What is an Arc Flash?

An ARC flash is a sudden release of electrical energy that occurs when current jumps across a gap between two conductors or from a conductor to a ground. The arc flash generates an intense burst of heat and light that can cause serious injuries, damage to equipment, and fires.

Where does an ARC Flash occur?

ARC flashes can occur in a wide range of electrical systems and equipment, including switchgear, transformers, motors, and other high-voltage components. They can be caused by a variety of factors, including equipment failure, human error, or a short circuit.

Damaged caused by ARC Flashes

The intense heat generated by an ARC flash can cause severe burns, as well as ignite clothing and other materials in the surrounding area, leading to secondary fires. The bright light from the arc flash can also cause temporary or permanent vision damage.

How to prevent an ARC Flash
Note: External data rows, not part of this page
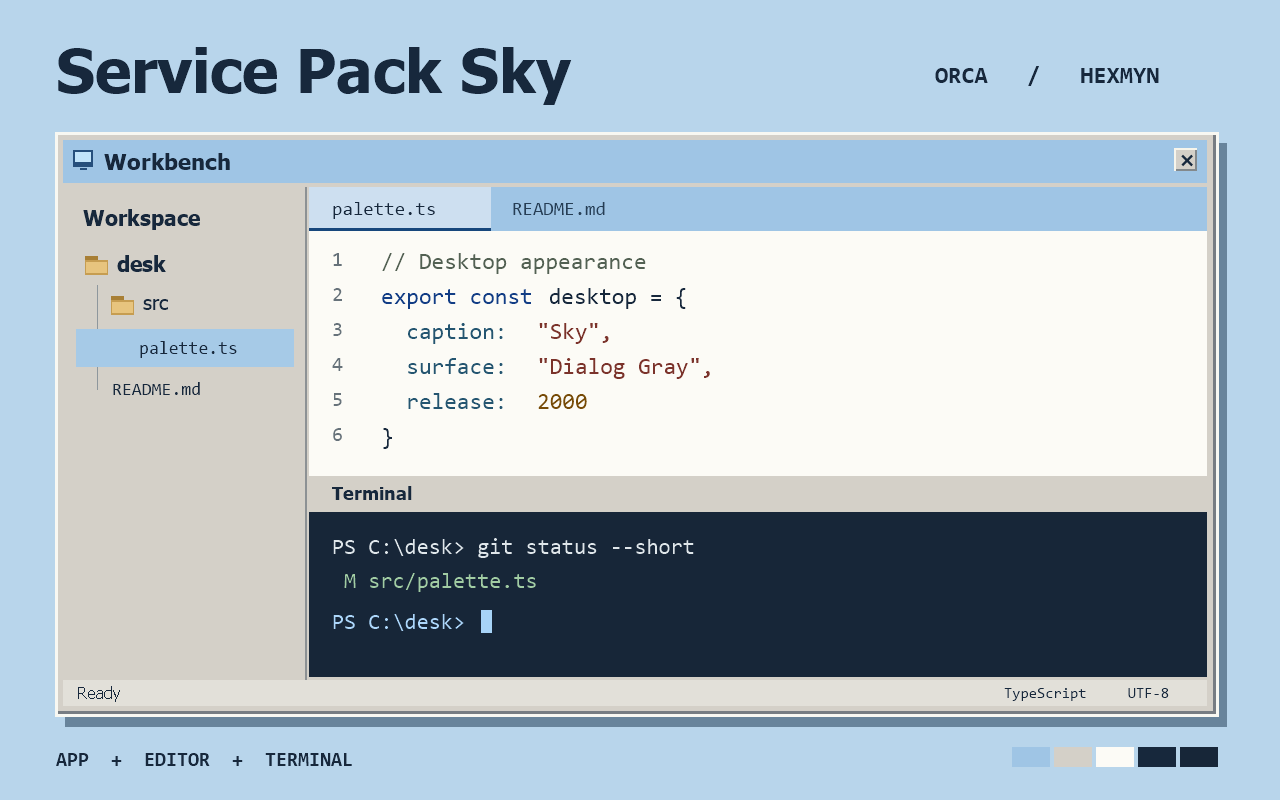
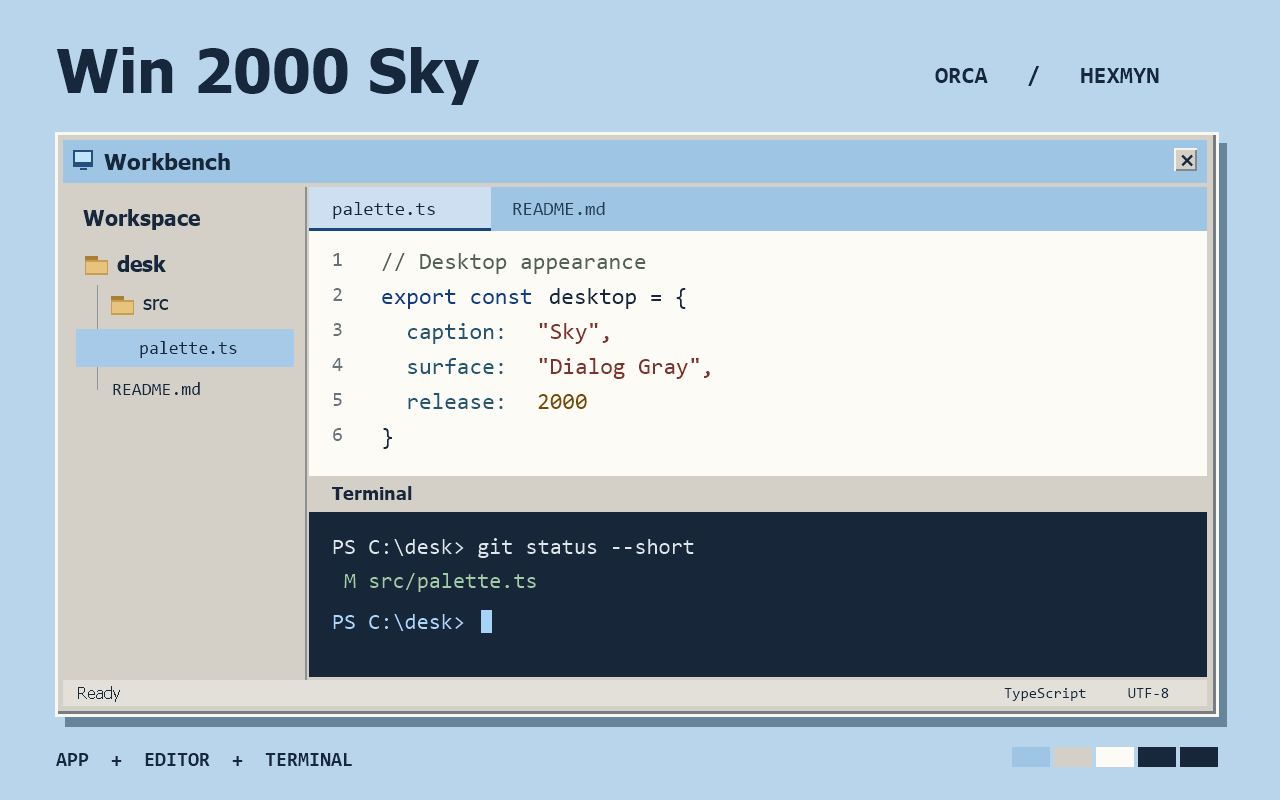
Rename theme to Win 2000 Sky and update installation URL

Changed region(s): [[0.0312, 0.0625, 0.4688, 0.125]]

diff --git a/README.md b/README.md
@@ -1,8 +1,8 @@
-# Service Pack Sky
+# Win 2000 Sky
 
 A Windows 2000-inspired theme for Orca by hexmyn. A powder-blue tab strip and warm gray panels frame an ivory editor. A separate navy terminal palette pairs cool cyan and pale green with the classic blue cursor.
 
-![Illustrated preview of Service Pack Sky](images/cover.png)
+![Illustrated preview of Win 2000 Sky](images/cover.png)
 
 The cover illustrates the palette. Window controls, fonts and geometry follow your Orca version and operating system.
 
@@ -10,7 +10,7 @@ The cover illustrates the palette. Window controls, fonts and geometry follow yo
 
 Requires Orca 1.4.262 or newer. From a checkout or extracted copy, run `orca plugin install .` in the folder containing `orca-plugin.json`.
 
-For the tagged GitHub release, run `orca plugin install hexmyn/orca-service-pack-sky@v1.0.0`. Choose **Service Pack Sky** in the light app theme picker and in **Settings → Terminal**. The two palettes can be used independently.
+For the tagged GitHub release, run `orca plugin install hexmyn/orca-win-2000-theme@v1.0.1`. Choose **Win 2000 Sky** in the light app theme picker and in **Settings → Terminal**. The two palettes can be used independently.
 
 ## Colors
 
@@ -24,6 +24,6 @@ For the tagged GitHub release, run `orca plugin install hexmyn/orca-service-pack
 
 ## 한국어
 
-하늘색 탭과 따뜻한 회색 패널로 Windows 2000의 색감을 옮겼습니다. 앱 설정에서 밝은 테마로 **Service Pack Sky**를 선택하세요. 터미널에도 적용하려면 터미널 테마 목록에서 같은 이름을 선택하세요.
+하늘색 탭과 따뜻한 회색 패널로 Windows 2000의 색감을 옮겼습니다. 앱 설정에서 밝은 테마로 **Win 2000 Sky**를 선택하세요. 터미널에도 적용하려면 터미널 테마 목록에서 같은 이름을 선택하세요.
 
 MIT © 2026 hexmyn. An independent community theme.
To prevent ARC flash incidents, it’s important to follow proper electrical safety procedures, including wearing appropriate personal protective equipment (PPE), de-energizing equipment before working on it, and maintaining a safe distance from energized equipment.

Understanding Arc Ratings and Calories

ARC protective clothing is tested and given an arc rating, you know that the arc rating measures the amount of heat the flame resistant fabric blocks when exposed to electric arc. The arc rating can be expressed in either KA or Cal ratings depending on the test method used. The rating given is that of which the garment is expected to “absorb” if exposed to an electric arc. Arc rating is, in essence, the level of protection provided to you, the wearer.

You will be protected from an electric arc if your clothing has a higher ARC rating than the calories of heat generated by the arc.

The Box test method which is common in Europe will be given as Level 1 (APC 1) = 4 Ka or Level 2 (APC 2) = 7 Ka. With the open arc testing (America) while it does not matter if the fabric has an Ebt, ATPV and or ELIM value, it is important to pay attention to the calorie level the fabric can support (as expressed in cal/cm2).